** Opening DATA SUPPLIED block **
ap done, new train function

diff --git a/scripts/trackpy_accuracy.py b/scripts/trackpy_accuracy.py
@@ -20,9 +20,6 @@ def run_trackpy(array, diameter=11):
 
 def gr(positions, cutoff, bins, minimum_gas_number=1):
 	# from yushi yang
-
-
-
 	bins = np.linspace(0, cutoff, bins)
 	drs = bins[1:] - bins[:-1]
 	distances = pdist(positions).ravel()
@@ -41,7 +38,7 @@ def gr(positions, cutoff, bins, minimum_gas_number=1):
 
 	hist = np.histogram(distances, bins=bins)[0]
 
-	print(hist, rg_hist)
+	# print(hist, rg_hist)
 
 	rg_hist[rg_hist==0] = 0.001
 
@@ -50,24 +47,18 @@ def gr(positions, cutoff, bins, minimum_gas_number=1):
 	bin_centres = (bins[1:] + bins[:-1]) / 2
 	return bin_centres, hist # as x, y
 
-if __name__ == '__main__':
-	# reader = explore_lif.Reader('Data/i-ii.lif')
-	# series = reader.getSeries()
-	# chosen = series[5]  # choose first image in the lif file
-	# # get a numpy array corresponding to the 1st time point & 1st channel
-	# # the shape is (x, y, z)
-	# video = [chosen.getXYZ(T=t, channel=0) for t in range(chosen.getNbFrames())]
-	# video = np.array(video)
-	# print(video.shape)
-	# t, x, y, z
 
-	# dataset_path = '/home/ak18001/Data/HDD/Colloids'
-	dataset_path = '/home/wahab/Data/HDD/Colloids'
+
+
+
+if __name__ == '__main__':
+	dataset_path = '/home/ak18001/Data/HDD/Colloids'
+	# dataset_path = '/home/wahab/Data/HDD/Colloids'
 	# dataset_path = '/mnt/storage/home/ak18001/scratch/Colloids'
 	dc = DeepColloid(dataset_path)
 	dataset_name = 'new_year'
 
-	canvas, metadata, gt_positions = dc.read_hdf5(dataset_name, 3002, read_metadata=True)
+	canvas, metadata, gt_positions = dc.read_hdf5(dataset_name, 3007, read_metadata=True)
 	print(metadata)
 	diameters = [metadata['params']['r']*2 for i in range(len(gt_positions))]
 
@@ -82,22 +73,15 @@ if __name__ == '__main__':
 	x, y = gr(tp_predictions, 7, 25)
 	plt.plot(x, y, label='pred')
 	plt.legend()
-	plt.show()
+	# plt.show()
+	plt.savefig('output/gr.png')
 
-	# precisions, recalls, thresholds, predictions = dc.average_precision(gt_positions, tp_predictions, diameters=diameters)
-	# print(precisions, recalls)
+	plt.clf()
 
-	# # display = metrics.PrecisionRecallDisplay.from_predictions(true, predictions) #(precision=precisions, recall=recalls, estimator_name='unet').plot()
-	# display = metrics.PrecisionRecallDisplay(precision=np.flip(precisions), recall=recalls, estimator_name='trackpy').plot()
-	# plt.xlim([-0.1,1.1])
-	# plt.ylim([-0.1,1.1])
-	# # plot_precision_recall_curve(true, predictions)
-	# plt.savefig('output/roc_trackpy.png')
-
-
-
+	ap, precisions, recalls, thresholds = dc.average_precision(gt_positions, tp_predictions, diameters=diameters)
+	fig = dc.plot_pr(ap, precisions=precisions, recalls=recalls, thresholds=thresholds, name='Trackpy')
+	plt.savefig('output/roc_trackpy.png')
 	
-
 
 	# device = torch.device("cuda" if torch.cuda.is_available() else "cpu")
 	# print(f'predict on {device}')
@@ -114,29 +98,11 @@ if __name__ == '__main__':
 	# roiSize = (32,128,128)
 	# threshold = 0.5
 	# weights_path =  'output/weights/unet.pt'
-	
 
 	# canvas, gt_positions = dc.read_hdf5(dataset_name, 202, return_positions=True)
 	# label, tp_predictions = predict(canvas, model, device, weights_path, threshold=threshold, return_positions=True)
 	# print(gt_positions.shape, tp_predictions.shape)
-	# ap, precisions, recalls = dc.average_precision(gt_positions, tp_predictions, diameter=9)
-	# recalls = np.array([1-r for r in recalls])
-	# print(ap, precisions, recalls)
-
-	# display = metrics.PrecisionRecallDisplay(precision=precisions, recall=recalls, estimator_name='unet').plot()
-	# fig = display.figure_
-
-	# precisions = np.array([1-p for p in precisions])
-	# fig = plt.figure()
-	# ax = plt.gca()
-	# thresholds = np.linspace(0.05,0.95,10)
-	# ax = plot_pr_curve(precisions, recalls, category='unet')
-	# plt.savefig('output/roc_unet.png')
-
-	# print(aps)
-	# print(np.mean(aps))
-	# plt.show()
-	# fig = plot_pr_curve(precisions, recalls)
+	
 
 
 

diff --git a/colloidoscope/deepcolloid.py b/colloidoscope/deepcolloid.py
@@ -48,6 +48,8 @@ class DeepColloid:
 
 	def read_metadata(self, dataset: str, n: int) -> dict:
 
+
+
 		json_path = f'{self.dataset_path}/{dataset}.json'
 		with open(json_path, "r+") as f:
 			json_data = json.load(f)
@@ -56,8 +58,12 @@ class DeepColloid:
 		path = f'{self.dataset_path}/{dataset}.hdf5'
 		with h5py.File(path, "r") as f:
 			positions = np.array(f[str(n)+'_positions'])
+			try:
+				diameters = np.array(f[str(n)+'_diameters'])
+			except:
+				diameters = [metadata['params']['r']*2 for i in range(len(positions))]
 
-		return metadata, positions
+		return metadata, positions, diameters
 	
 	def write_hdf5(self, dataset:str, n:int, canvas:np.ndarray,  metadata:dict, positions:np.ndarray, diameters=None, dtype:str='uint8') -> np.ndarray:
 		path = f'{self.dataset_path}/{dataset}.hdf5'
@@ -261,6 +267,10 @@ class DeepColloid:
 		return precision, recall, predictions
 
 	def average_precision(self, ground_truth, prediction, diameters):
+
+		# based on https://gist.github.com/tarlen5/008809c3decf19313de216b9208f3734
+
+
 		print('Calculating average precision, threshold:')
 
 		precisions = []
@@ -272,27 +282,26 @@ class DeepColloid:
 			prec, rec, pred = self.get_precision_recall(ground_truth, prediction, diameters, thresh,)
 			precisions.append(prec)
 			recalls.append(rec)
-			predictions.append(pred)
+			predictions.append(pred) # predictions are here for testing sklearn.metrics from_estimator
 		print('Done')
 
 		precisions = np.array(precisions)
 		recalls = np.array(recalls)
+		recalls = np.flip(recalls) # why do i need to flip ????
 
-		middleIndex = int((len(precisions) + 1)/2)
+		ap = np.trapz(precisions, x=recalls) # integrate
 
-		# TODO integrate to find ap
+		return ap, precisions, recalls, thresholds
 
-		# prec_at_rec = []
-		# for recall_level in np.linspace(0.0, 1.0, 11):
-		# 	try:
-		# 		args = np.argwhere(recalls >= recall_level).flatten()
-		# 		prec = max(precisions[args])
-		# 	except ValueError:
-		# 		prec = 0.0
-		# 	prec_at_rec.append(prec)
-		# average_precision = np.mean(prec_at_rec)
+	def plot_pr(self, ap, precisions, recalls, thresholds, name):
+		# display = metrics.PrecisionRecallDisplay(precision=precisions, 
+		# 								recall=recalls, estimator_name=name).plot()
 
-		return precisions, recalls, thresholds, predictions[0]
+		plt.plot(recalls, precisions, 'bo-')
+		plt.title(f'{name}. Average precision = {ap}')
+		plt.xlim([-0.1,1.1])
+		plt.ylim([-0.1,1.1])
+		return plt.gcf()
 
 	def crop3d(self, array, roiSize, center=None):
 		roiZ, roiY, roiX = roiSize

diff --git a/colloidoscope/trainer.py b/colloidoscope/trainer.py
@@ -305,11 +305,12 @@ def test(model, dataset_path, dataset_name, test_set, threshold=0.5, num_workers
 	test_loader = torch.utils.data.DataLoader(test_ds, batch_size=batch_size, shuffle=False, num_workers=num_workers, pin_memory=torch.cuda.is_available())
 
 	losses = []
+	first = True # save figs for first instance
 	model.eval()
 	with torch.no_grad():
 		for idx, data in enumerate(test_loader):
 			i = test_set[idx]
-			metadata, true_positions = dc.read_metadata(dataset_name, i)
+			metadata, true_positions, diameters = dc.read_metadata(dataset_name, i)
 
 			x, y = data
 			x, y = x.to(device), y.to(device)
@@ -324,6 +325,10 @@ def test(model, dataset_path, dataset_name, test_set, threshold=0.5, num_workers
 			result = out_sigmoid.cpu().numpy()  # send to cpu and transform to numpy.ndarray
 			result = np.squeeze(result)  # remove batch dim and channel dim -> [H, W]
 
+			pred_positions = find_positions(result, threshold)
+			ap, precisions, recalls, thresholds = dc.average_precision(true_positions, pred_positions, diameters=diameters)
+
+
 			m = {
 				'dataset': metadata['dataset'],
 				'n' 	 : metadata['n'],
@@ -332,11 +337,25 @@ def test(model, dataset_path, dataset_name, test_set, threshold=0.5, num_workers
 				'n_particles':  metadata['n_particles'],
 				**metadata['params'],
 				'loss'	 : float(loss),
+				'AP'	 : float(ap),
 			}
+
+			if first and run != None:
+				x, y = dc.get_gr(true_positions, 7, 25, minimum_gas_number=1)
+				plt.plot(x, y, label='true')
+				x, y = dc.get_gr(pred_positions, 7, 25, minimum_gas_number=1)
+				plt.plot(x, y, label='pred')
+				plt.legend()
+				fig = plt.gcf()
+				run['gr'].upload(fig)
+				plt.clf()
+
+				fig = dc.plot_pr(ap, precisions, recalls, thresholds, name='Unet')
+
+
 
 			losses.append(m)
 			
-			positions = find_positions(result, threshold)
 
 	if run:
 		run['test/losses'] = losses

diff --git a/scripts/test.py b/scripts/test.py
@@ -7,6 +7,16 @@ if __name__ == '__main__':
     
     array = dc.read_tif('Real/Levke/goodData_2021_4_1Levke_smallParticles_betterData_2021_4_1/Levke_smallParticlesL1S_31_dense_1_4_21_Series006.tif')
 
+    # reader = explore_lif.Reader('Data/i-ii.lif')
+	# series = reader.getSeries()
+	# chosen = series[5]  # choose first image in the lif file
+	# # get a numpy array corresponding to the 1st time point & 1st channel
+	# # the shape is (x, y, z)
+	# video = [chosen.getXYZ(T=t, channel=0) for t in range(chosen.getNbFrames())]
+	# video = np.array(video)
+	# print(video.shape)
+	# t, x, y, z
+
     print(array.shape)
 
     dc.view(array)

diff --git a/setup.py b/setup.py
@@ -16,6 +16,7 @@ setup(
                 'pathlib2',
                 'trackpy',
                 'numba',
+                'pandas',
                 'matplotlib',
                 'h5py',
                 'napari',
** Closing DATA SUPPLIED block **
REQUIREMENT
Copy exactly the stretch of data above from the line with "prec_at_rec = []" through the line with "recalls, thresholds, predictions[0]", and omit all other lines.

RESULT OF THIS EXERCISE
-		# prec_at_rec = []
-		# for recall_level in np.linspace(0.0, 1.0, 11):
-		# 	try:
-		# 		args = np.argwhere(recalls >= recall_level).flatten()
-		# 		prec = max(precisions[args])
-		# 	except ValueError:
-		# 		prec = 0.0
-		# 	prec_at_rec.append(prec)
-		# average_precision = np.mean(prec_at_rec)
+	def plot_pr(self, ap, precisions, recalls, thresholds, name):
+		# display = metrics.PrecisionRecallDisplay(precision=precisions, 
+		# 								recall=recalls, estimator_name=name).plot()
 
-		return precisions, recalls, thresholds, predictions[0]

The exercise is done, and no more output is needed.